Itemized modification records
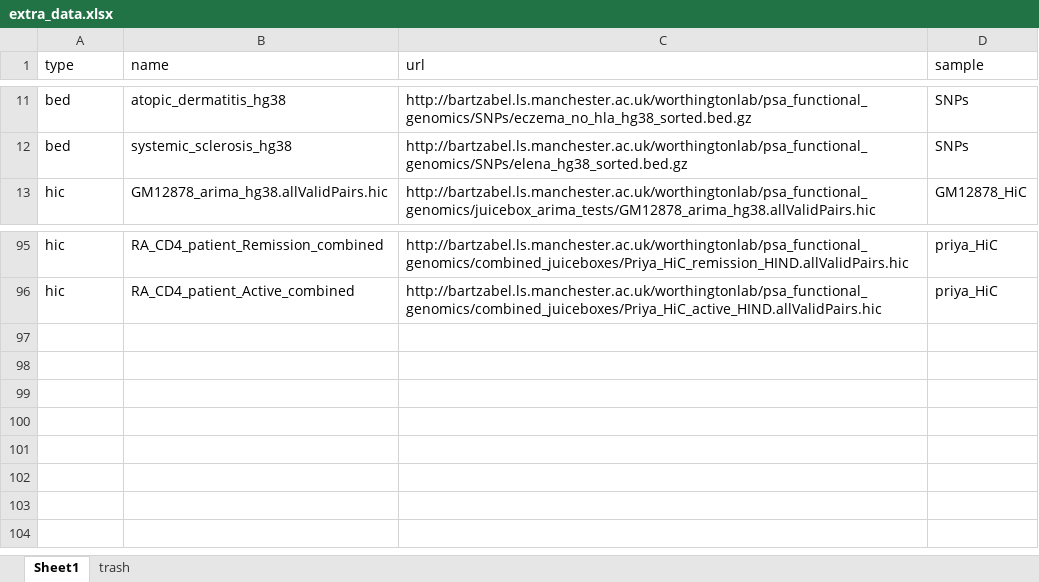
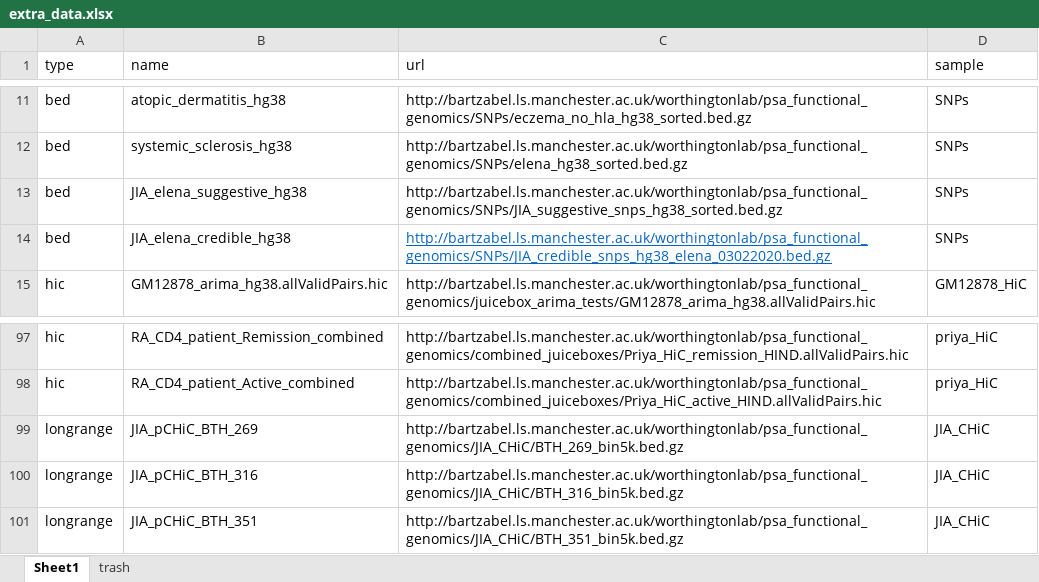
Before and after one commit to ChenfuShi/hic_master_pipeline, an Excel workbook: datahub_maker/extra_data.xlsx, sheet Sheet1, drawn as a sheet; only a part is shown, gaps mark what is left out; values as stored, in another font and other column widths than the file's, no borders; the diff names each change by its address in the sheet, - before the commit and + after, or states it on an @@ line.

```diff
--- a/datahub_maker/extra_data.xlsx (sheet Sheet1)
+++ b/datahub_maker/extra_data.xlsx (sheet Sheet1)
+row 13: bed | JIA_elena_suggestive_hg38 | http://bartzabel.ls.manchester.ac.uk/worthingtonlab/psa_functional_genomics/SNPs/JIA_suggestive_snps_hg38_sorted.bed.gz | SNPs
+row 14: bed | JIA_elena_credible_hg38 | http://bartzabel.ls.manchester.ac.uk/worthingtonlab/psa_functional_genomics/SNPs/JIA_credible_snps_hg38_elena_03022020.bed.gz | SNPs
+row 99: longrange | JIA_pCHiC_BTH_269 | http://bartzabel.ls.manchester.ac.uk/worthingtonlab/psa_functional_genomics/JIA_CHiC/BTH_269_bin5k.bed.gz | JIA_CHiC
+row 100: longrange | JIA_pCHiC_BTH_316 | http://bartzabel.ls.manchester.ac.uk/worthingtonlab/psa_functional_genomics/JIA_CHiC/BTH_316_bin5k.bed.gz | JIA_CHiC
+row 101: longrange | JIA_pCHiC_BTH_351 | http://bartzabel.ls.manchester.ac.uk/worthingtonlab/psa_functional_genomics/JIA_CHiC/BTH_351_bin5k.bed.gz | JIA_CHiC
```
Also changed, not shown: formulas that keep their value, 6 other files.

Required work: Please copy the records above word for word, leaving out every picture.

Finished task:
Before and after one commit to ChenfuShi/hic_master_pipeline, an Excel workbook: datahub_maker/extra_data.xlsx, sheet Sheet1, drawn as a sheet; only a part is shown, gaps mark what is left out; values as stored, in another font and other column widths than the file's, no borders; the diff names each change by its address in the sheet, - before the commit and + after, or states it on an @@ line.

```diff
--- a/datahub_maker/extra_data.xlsx (sheet Sheet1)
+++ b/datahub_maker/extra_data.xlsx (sheet Sheet1)
+row 13: bed | JIA_elena_suggestive_hg38 | http://bartzabel.ls.manchester.ac.uk/worthingtonlab/psa_functional_genomics/SNPs/JIA_suggestive_snps_hg38_sorted.bed.gz | SNPs
+row 14: bed | JIA_elena_credible_hg38 | http://bartzabel.ls.manchester.ac.uk/worthingtonlab/psa_functional_genomics/SNPs/JIA_credible_snps_hg38_elena_03022020.bed.gz | SNPs
+row 99: longrange | JIA_pCHiC_BTH_269 | http://bartzabel.ls.manchester.ac.uk/worthingtonlab/psa_functional_genomics/JIA_CHiC/BTH_269_bin5k.bed.gz | JIA_CHiC
+row 100: longrange | JIA_pCHiC_BTH_316 | http://bartzabel.ls.manchester.ac.uk/worthingtonlab/psa_functional_genomics/JIA_CHiC/BTH_316_bin5k.bed.gz | JIA_CHiC
+row 101: longrange | JIA_pCHiC_BTH_351 | http://bartzabel.ls.manchester.ac.uk/worthingtonlab/psa_functional_genomics/JIA_CHiC/BTH_351_bin5k.bed.gz | JIA_CHiC
```
Also changed, not shown: formulas that keep their value, 6 other files.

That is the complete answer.